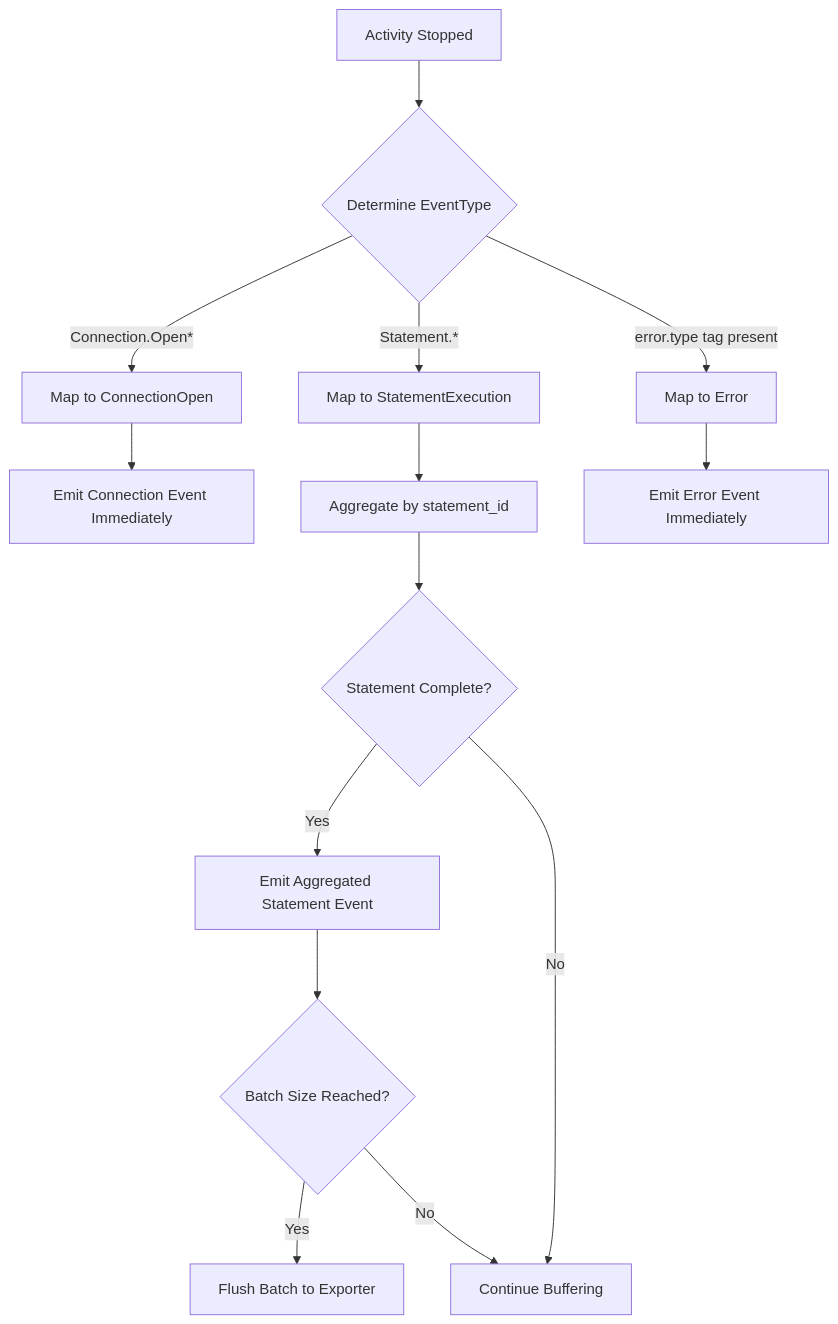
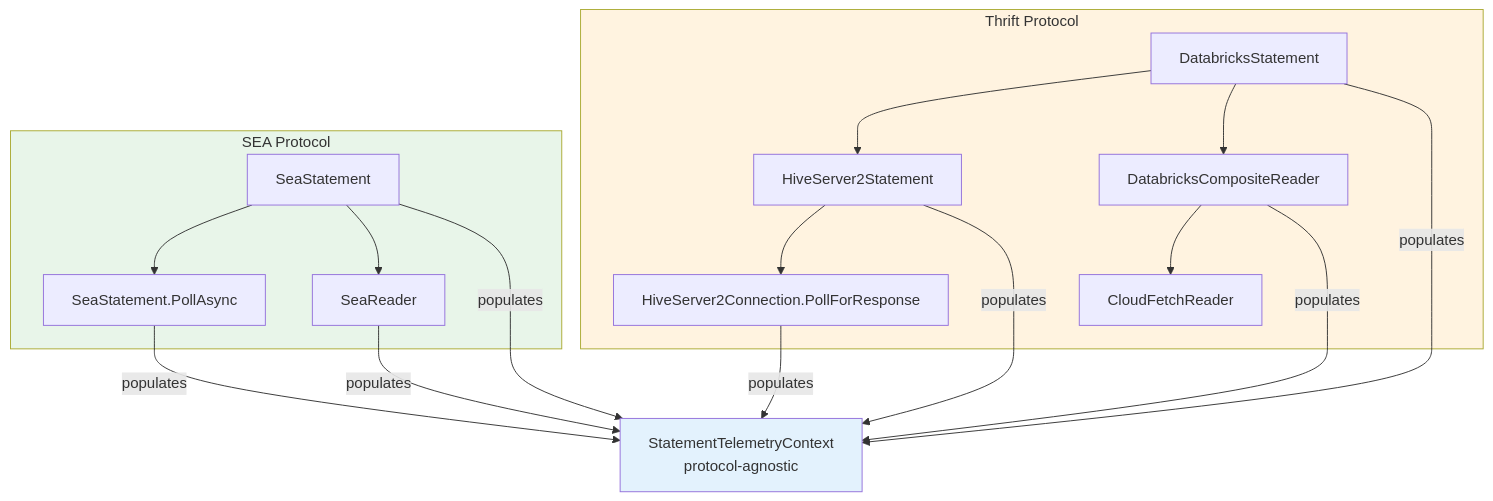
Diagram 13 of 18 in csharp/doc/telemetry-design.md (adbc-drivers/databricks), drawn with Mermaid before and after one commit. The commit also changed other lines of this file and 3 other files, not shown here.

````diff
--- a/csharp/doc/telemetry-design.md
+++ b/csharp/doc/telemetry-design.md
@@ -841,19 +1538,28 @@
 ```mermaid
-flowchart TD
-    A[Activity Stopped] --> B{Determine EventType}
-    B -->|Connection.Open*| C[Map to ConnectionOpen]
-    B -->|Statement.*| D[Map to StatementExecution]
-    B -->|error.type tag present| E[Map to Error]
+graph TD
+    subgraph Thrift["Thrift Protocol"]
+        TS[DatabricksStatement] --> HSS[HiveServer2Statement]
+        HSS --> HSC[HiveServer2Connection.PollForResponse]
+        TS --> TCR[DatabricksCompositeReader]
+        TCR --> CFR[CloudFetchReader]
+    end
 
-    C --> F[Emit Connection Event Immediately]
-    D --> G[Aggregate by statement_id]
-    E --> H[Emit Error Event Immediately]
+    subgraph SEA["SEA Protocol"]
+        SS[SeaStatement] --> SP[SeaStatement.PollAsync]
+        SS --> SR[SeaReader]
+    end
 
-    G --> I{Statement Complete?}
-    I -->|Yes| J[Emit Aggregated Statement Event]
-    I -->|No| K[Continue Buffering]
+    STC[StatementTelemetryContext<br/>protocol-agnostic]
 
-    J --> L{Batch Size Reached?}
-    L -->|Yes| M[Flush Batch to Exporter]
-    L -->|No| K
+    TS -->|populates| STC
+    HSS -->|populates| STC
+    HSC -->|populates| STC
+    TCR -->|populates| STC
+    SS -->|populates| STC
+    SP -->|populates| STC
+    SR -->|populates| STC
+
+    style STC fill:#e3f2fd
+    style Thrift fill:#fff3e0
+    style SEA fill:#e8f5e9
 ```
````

□ □ □ □ □

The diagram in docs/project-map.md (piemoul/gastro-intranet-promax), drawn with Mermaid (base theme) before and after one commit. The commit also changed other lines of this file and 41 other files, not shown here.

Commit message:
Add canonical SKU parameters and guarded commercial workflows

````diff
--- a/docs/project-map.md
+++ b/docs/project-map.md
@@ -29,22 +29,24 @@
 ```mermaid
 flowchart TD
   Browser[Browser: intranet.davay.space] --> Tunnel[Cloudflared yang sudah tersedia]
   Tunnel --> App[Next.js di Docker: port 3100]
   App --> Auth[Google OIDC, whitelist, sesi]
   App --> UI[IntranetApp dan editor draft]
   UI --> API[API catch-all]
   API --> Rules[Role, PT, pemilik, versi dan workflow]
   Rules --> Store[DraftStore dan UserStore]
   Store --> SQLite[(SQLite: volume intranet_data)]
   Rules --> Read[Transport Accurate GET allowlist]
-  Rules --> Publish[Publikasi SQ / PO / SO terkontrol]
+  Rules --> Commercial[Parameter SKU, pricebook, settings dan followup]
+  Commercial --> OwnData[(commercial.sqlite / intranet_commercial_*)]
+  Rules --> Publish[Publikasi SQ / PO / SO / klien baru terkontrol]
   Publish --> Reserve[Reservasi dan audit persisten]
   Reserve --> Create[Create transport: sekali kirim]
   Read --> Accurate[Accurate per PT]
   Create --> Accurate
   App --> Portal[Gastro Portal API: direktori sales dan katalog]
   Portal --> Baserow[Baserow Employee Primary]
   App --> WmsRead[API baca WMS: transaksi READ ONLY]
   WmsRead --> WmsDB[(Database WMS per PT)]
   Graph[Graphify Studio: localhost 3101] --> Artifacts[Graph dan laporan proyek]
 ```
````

□ □ □ □ □

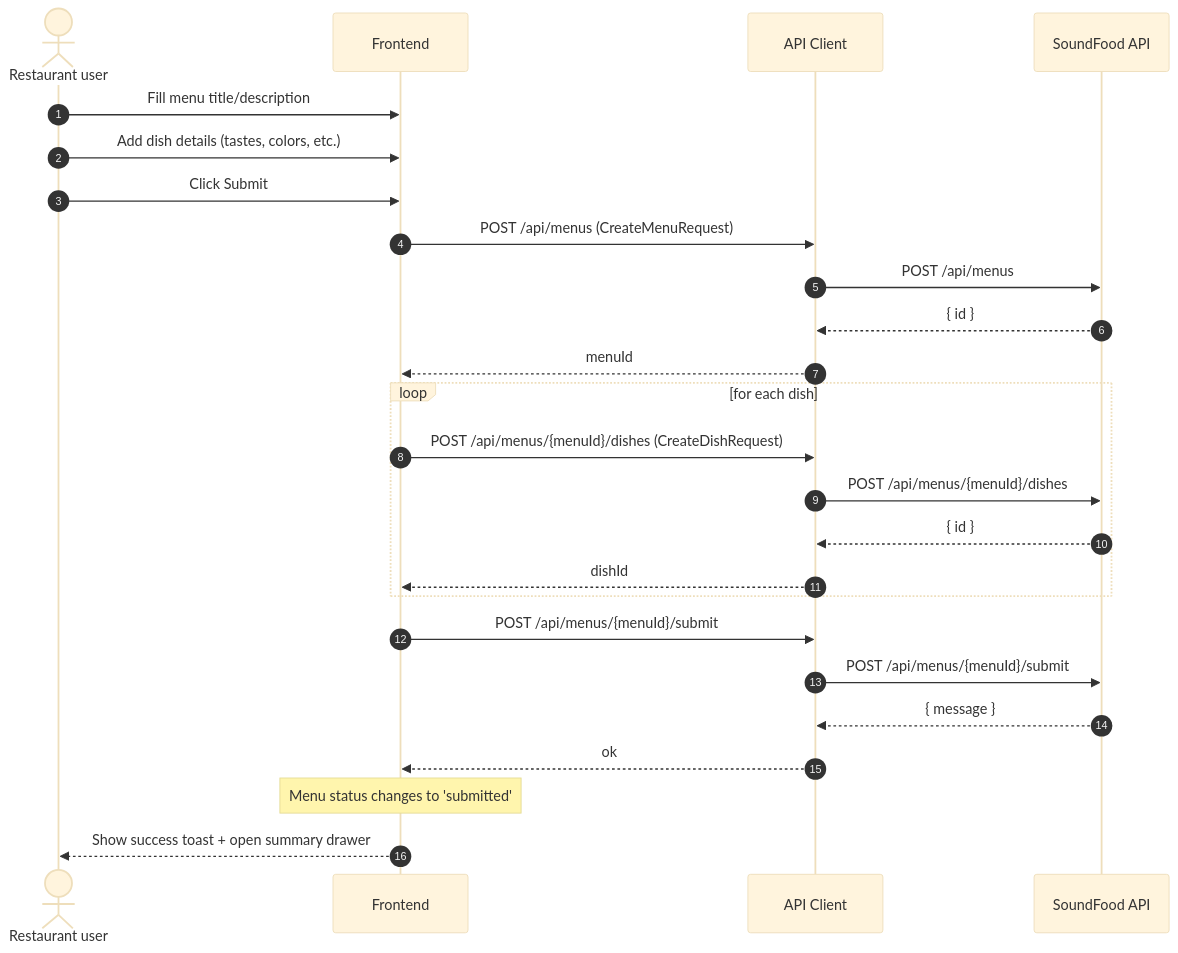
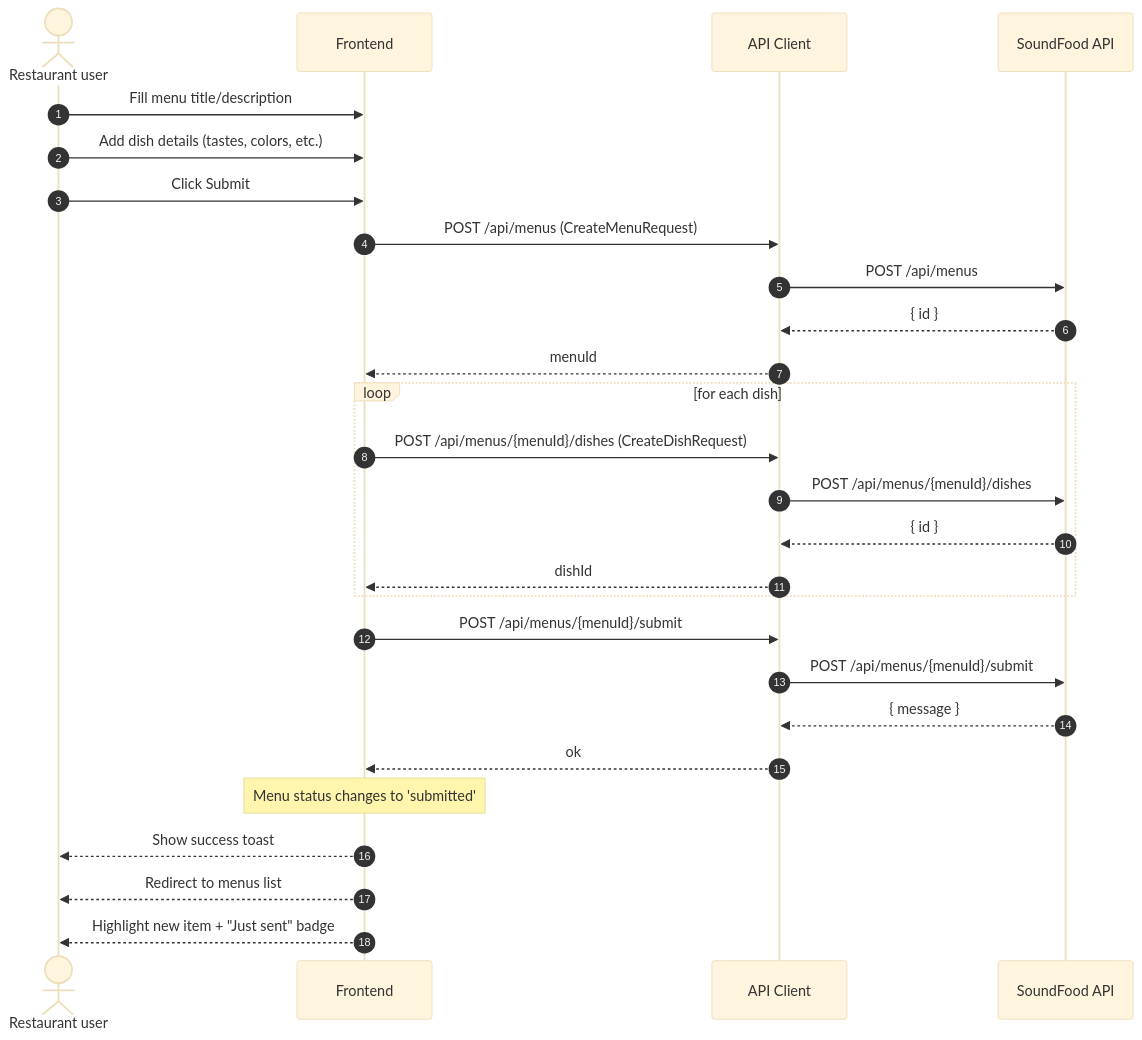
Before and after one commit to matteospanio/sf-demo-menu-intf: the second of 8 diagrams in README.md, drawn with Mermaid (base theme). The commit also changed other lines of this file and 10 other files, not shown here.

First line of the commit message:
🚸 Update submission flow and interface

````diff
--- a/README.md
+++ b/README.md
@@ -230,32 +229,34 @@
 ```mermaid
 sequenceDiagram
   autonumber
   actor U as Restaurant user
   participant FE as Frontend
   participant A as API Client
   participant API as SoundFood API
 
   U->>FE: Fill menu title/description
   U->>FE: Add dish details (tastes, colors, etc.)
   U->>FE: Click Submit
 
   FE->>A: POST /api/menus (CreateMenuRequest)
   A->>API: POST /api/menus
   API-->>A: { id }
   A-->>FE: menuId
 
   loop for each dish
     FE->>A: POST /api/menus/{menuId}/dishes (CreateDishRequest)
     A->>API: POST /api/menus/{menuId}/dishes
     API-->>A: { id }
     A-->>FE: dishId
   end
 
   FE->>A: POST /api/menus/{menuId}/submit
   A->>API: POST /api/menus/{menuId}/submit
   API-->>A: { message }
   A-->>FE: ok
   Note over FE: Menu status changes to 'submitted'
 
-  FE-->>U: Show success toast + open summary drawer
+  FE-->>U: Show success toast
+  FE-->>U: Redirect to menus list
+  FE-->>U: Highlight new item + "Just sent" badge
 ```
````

□ □ □ □ □

The problem ▸ Read the listing line by line, and copy each line in which the word "Error" is found.

Result for this task ▸
-    B -->|error.type tag present| E[Map to Error]
-    E --> H[Emit Error Event Immediately]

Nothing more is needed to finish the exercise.